• [Stored data]
※ ※ ※

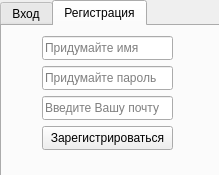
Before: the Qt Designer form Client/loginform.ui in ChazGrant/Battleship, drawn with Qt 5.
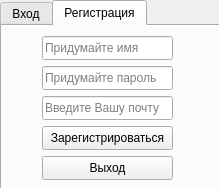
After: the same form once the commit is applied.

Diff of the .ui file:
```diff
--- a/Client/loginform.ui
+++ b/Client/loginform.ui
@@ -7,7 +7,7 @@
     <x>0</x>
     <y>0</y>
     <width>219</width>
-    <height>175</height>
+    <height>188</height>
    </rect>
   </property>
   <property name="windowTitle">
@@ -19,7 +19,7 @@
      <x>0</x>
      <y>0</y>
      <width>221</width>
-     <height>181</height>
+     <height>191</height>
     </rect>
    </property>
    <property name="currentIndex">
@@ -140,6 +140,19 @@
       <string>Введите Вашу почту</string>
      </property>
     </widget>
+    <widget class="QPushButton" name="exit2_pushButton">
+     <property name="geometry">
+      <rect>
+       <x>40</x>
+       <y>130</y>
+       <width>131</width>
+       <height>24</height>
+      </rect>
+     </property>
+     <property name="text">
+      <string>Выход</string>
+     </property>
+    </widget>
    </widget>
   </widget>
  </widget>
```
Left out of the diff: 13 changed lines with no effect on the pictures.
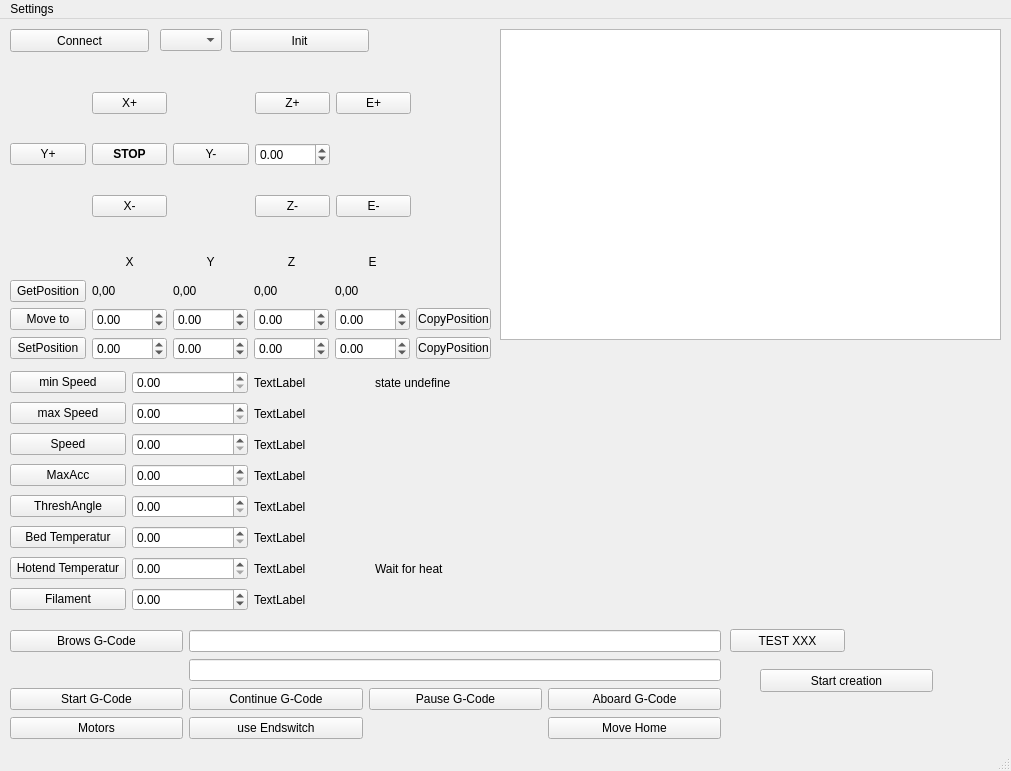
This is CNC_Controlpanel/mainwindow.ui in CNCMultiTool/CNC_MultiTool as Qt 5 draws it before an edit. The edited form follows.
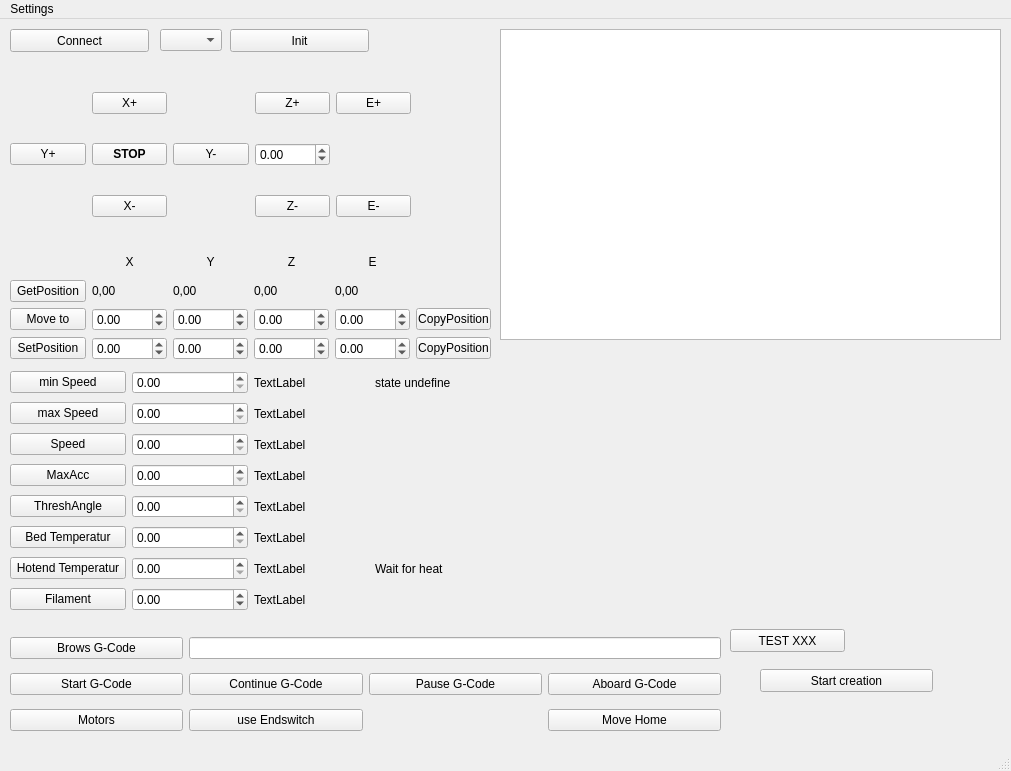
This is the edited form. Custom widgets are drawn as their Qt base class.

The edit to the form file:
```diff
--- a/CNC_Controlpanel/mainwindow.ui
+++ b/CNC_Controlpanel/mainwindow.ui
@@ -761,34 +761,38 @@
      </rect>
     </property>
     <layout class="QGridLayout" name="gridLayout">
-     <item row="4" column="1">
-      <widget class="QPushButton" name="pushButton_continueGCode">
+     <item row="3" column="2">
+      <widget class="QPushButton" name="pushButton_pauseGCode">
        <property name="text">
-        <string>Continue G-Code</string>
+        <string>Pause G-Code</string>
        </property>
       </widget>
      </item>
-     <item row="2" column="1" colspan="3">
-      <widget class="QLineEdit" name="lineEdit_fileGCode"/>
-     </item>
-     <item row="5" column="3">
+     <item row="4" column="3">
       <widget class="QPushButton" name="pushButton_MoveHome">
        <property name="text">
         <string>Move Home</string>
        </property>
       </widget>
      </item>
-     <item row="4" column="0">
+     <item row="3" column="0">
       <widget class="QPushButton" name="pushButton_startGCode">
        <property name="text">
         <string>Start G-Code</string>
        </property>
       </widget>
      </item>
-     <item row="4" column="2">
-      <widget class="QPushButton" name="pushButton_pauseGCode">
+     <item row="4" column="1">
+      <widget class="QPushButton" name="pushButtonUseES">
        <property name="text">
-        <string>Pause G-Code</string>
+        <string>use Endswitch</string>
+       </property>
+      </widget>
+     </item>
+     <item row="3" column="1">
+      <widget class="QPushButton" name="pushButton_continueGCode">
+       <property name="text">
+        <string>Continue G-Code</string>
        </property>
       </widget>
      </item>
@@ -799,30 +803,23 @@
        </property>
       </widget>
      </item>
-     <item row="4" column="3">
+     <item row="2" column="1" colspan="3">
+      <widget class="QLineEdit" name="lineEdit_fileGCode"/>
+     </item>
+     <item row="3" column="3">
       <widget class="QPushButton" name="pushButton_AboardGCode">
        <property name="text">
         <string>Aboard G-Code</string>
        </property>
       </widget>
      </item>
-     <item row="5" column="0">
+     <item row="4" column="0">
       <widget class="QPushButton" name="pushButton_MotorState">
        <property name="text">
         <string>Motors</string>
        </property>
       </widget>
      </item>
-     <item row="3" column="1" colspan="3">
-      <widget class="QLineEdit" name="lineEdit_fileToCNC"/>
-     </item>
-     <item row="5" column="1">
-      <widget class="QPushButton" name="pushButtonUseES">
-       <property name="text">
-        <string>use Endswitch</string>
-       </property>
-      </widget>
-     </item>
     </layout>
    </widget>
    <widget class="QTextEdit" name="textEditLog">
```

※ ※ ※

Please return the records as they stand, word for word, with no pictures.

Before: the Qt Designer form Client/loginform.ui in ChazGrant/Battleship, drawn with Qt 5.
After: the same form once the commit is applied.

Diff of the .ui file:
```diff
--- a/Client/loginform.ui
+++ b/Client/loginform.ui
@@ -7,7 +7,7 @@
     <x>0</x>
     <y>0</y>
     <width>219</width>
-    <height>175</height>
+    <height>188</height>
    </rect>
   </property>
   <property name="windowTitle">
@@ -19,7 +19,7 @@
      <x>0</x>
      <y>0</y>
      <width>221</width>
-     <height>181</height>
+     <height>191</height>
     </rect>
    </property>
    <property name="currentIndex">
@@ -140,6 +140,19 @@
       <string>Введите Вашу почту</string>
      </property>
     </widget>
+    <widget class="QPushButton" name="exit2_pushButton">
+     <property name="geometry">
+      <rect>
+       <x>40</x>
+       <y>130</y>
+       <width>131</width>
+       <height>24</height>
+      </rect>
+     </property>
+     <property name="text">
+      <string>Выход</string>
+     </property>
+    </widget>
    </widget>
   </widget>
  </widget>
```
Left out of the diff: 13 changed lines with no effect on the pictures.
This is CNC_Controlpanel/mainwindow.ui in CNCMultiTool/CNC_MultiTool as Qt 5 draws it before an edit. The edited form follows.
This is the edited form. Custom widgets are drawn as their Qt base class.

The edit to the form file:
```diff
--- a/CNC_Controlpanel/mainwindow.ui
+++ b/CNC_Controlpanel/mainwindow.ui
@@ -761,34 +761,38 @@
      </rect>
     </property>
     <layout class="QGridLayout" name="gridLayout">
-     <item row="4" column="1">
-      <widget class="QPushButton" name="pushButton_continueGCode">
+     <item row="3" column="2">
+      <widget class="QPushButton" name="pushButton_pauseGCode">
        <property name="text">
-        <string>Continue G-Code</string>
+        <string>Pause G-Code</string>
        </property>
       </widget>
      </item>
-     <item row="2" column="1" colspan="3">
-      <widget class="QLineEdit" name="lineEdit_fileGCode"/>
-     </item>
-     <item row="5" column="3">
+     <item row="4" column="3">
       <widget class="QPushButton" name="pushButton_MoveHome">
        <property name="text">
         <string>Move Home</string>
        </property>
       </widget>
      </item>
-     <item row="4" column="0">
+     <item row="3" column="0">
       <widget class="QPushButton" name="pushButton_startGCode">
        <property name="text">
         <string>Start G-Code</string>
        </property>
       </widget>
      </item>
-     <item row="4" column="2">
-      <widget class="QPushButton" name="pushButton_pauseGCode">
+     <item row="4" column="1">
+      <widget class="QPushButton" name="pushButtonUseES">
        <property name="text">
-        <string>Pause G-Code</string>
+        <string>use Endswitch</string>
+       </property>
+      </widget>
+     </item>
+     <item row="3" column="1">
+      <widget class="QPushButton" name="pushButton_continueGCode">
+       <property name="text">
+        <string>Continue G-Code</string>
        </property>
       </widget>
      </item>
@@ -799,30 +803,23 @@
        </property>
       </widget>
      </item>
-     <item row="4" column="3">
+     <item row="2" column="1" colspan="3">
+      <widget class="QLineEdit" name="lineEdit_fileGCode"/>
+     </item>
+     <item row="3" column="3">
       <widget class="QPushButton" name="pushButton_AboardGCode">
        <property name="text">
         <string>Aboard G-Code</string>
        </property>
       </widget>
      </item>
-     <item row="5" column="0">
+     <item row="4" column="0">
       <widget class="QPushButton" name="pushButton_MotorState">
        <property name="text">
         <string>Motors</string>
        </property>
       </widget>
      </item>
-     <item row="3" column="1" colspan="3">
-      <widget class="QLineEdit" name="lineEdit_fileToCNC"/>
-     </item>
-     <item row="5" column="1">
-      <widget class="QPushButton" name="pushButtonUseES">
-       <property name="text">
-        <string>use Endswitch</string>
-       </property>
-      </widget>
-     </item>
     </layout>
    </widget>
    <widget class="QTextEdit" name="textEditLog">
```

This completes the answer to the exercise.